When I first encounter Adam Bautz, front man for alt-rock band sexdad, he's hustling out of his band's practice space wearing a sleeveless orange tank top and baggy sweats. If he looks like a man who's spent too many hours holed up in a cramped room in front of a computer, it's because that's exactly what he has been doing mixing the band's new, still-untitled album, release date uncertain.
"I've basically been living here," Bautz tells me as we head up the stairs of Utopia Studios in Shaw. The industrial sized building used to be a tobacco warehouse, and on the fourth floor the band has their practice space.
Bautz facilitates a quick round of introductions: Andy Lewis on lead guitar, Blake Hahn on bass and Jack Kohler on drums.
Each member has previously been in or is currently in any number of bands. But, like a couple that's planned a weeks-long trip together or just split the cost of a couch, they all seem certain that this band, sexdad, is "the one."
They treat me to a rendition of "I Was a Teen Psycho," a low key rocker that reminds me of Velvet Underground.
Afterward, Kohler and Bautz exchange looks, and it's clear to everyone in the room except me that the drummer is looking for some feedback.
"This is the only time they'll take me seriously because there's an observer," Bautz jokes, referring to my presence. He goes on to tell Kohler he's "giving away the rock n' roll" a bit too much in the song.
Kohler knows exactly what this means and seems to take it to heart. Later, the drummer references a secret language it feels like he shares with his bandmates when they are really clicking, which they have been more often than not as of late.
"I wouldn't be in a band called sexdad if we didn't have camaraderie," Lewis says.
The ridiculousness of the band's name seems to weigh a little on Bautz. The jokey name, for some, might undercut the band’s and Bautz’s serious intentions. Apparently, though, his mom is one of the name's biggest defenders. So at least there's that.
"And people remember it," he says.
Among their many influences, sexdad cites Son Volt, Wilco and Big Star. The last of which Bautz refers to as "inspiration in the realm of not making any money."
A few songs later in what has turned into a private concert, they play "Congratulations." During the verses Lewis plays a noodly, Neil Young-esque lead guitar that proves to be a sleight of hand when the band hits the tight, staccato chorus that sounds from an entirely different decade than Young. But then, just as quickly, they're back to a Neil-like sound for the verse. The different sounds congeal nicely though and to my surprise, as much as this band of early 20-somethings talks about who they want to sound like they've concocted a style of their own.

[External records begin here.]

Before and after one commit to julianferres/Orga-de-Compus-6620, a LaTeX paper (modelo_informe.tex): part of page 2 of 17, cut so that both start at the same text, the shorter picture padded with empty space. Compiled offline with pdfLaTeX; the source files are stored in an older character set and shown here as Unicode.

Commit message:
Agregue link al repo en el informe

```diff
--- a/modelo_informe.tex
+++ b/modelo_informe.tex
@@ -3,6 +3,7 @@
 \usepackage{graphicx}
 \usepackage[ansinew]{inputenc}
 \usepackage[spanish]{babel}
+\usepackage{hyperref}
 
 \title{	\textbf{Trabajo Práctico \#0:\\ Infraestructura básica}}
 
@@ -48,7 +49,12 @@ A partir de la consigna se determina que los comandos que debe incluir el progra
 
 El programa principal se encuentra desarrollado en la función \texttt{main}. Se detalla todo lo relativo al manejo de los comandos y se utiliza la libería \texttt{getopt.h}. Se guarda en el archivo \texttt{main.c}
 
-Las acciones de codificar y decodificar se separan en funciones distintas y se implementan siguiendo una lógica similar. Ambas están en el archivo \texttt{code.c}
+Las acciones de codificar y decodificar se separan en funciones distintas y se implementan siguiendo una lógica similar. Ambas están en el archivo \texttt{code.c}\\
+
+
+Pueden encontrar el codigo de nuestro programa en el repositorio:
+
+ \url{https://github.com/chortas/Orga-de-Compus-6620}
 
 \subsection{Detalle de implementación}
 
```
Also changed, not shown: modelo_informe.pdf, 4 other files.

As if reading my mind, Bautz says a few minutes later, "The last record was me deciding I didn't mind just copying other people's styles entirely. I would say, like, ‘OK, this one's the Beatles song. This one's the Stones song.’ And then really, I don't know these songs feel a lot like my songs actually. Which is exciting."

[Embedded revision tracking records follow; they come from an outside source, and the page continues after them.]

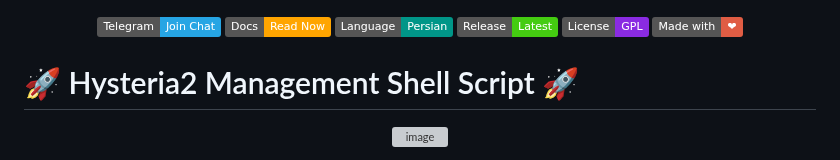
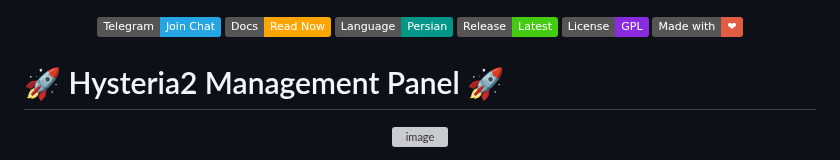
Before and after one commit to ReturnFI/Hysteria2, a Markdown page: README.md, the part around the change. GitHub-like rendering; badges without logos; grey boxes are pictures that could not be loaded.

```diff
--- a/README.md
+++ b/README.md
@@ -10,7 +10,7 @@
 </div>
 
 
-# 🚀 Hysteria2 Management Shell Script 🚀
+# 🚀 Hysteria2 Management Panel 🚀
 
 <div align=center>
 
```
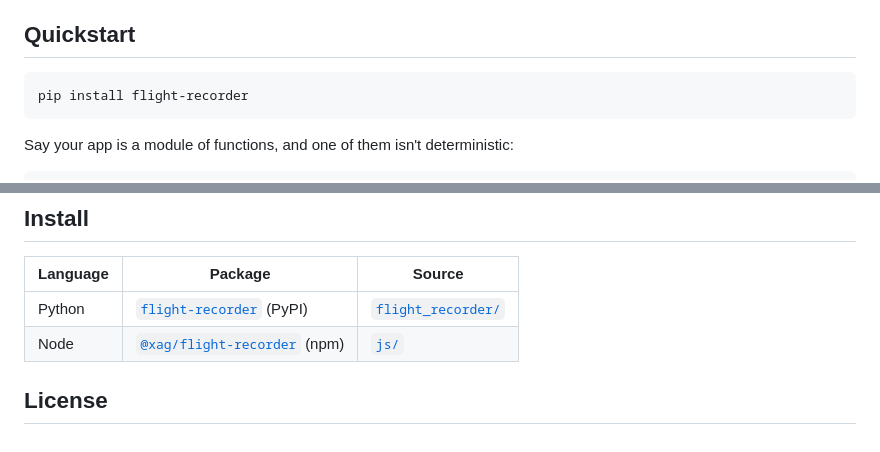
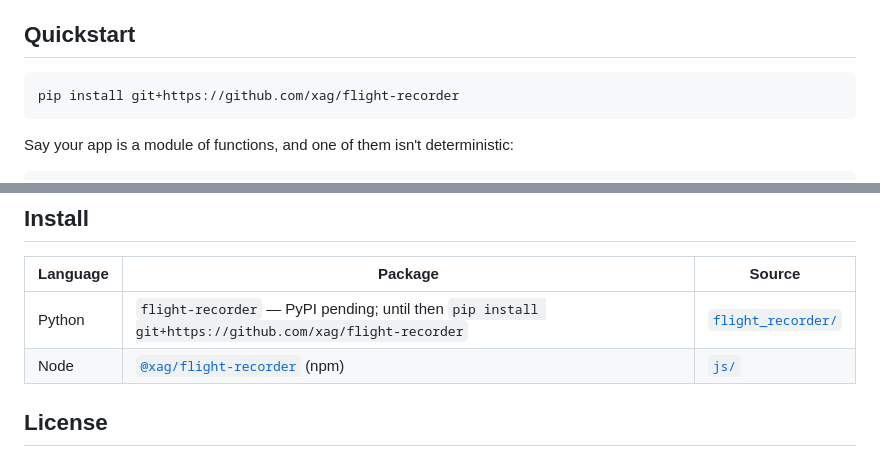
Before and after one commit to xag/flight-recorder, a Markdown page: README.md, 2 parts joined by grey strips. Rendered like a GitHub page.

Commit message:
README: install from source until the PyPI name is published
pip install flight-recorder 404s today — the name is unclaimed on PyPI and
no publishing credential exists yet. The quickstart's first line must work
for a stranger on launch day, so it installs from the repo; the install
table says plainly that PyPI is pending. Quickstart re-executed end-to-end
from this exact line: bit-for-bit MATCH, invariant held.

Co-Authored-By: Claude Fable 5 <noreply@anthropic.com>
Claude-Session: https://claude.ai/code/session_01F6vXL15a9A3Q4ADbY3xKUm

````diff
--- a/README.md
+++ b/README.md
@@ -11,7 +11,7 @@ difference instead of leaving you to guess.
 ## Quickstart
 
 ```bash
-pip install flight-recorder
+pip install git+https://github.com/xag/flight-recorder
 ```
 
 Say your app is a module of functions, and one of them isn't deterministic:
@@ -154,7 +154,7 @@ to the human is the decisions.
 
 | Language | Package | Source |
 |---|---|---|
-| Python | [`flight-recorder`](https://pypi.org/project/flight-recorder/) (PyPI) | [`flight_recorder/`](flight_recorder/) |
+| Python | `flight-recorder` — PyPI pending; until then `pip install git+https://github.com/xag/flight-recorder` | [`flight_recorder/`](flight_recorder/) |
 | Node | [`@xag/flight-recorder`](https://www.npmjs.com/package/@xag/flight-recorder) (npm) | [`js/`](js/) |
 
 ## License
````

Before moving their operation over to Utopia, sexdad used to practice in the basement of Bautz's mom's apartment building. But, as Lewis says, "Unfortunately the neighbors directly upstairs weren't Adam's mom."
As Bautz tells it, "We were in the middle of recording a song for the record, and I think it must have been really irritating because the same single instrument was playing the same thing over and over. Then we hear this stomping noise followed by 'Shut. The. Fuck Up!'"
Later, my feeling that the band has crafted its own sound is doubly confirmed when Bautz plays me a recording of "A New Dawn in St. Louis," which based on its name sounds like it would be corny as hell but is a total ear worm.
The song starts with some ambient keys and a subdued, groovy bass. Guitar comes in for the anti-anthem refrain as Bautz sings, "It's a new dawn in St. Louis. No!" Coming on the heels of the vocal is a viola and what Bautz says is a poorly played clavichord and a fake french horn.
The tune is lo-fi but truly catchy. Imagine a song that would play over a PSA put out by St. Louis's tourism board. Now imagine if the tourism board asked Handsome Boy Modeling School and Guided by Voices to co-compose the track.
I ask Bautz if they'll play "New Dawn in St. Louis" at their show the following week at the Heavy Anchor.
He says I'll just have to wait and see.
Over the next week, I listen to the track a couple times a day. There's a tendency with earworms that what originally made the song feel special can start to grate with too many repeated listens, which does not happen with this track. "New Dawn in St. Louis" is the perfect mix of strange and catchy that’s hard to achieve.
The following week, sexdad prepares to play a show at the Heavy Anchor in front of an enthusiastic crowd of about 30 youngins. Before they take the stage, I ask Bautz if they're going to play "New Dawn."
"Did you bring your viola?" he asks.
I put my hand in my pocket and, finding neither the viola nor the know-how required to play one, shrug in response.
"Then I'm afraid not tonight."
The show rocks anyway.
sexdad's new untitled album is forthcoming. You can find their catalog on Spotify, Apple Music and most other streaming platforms.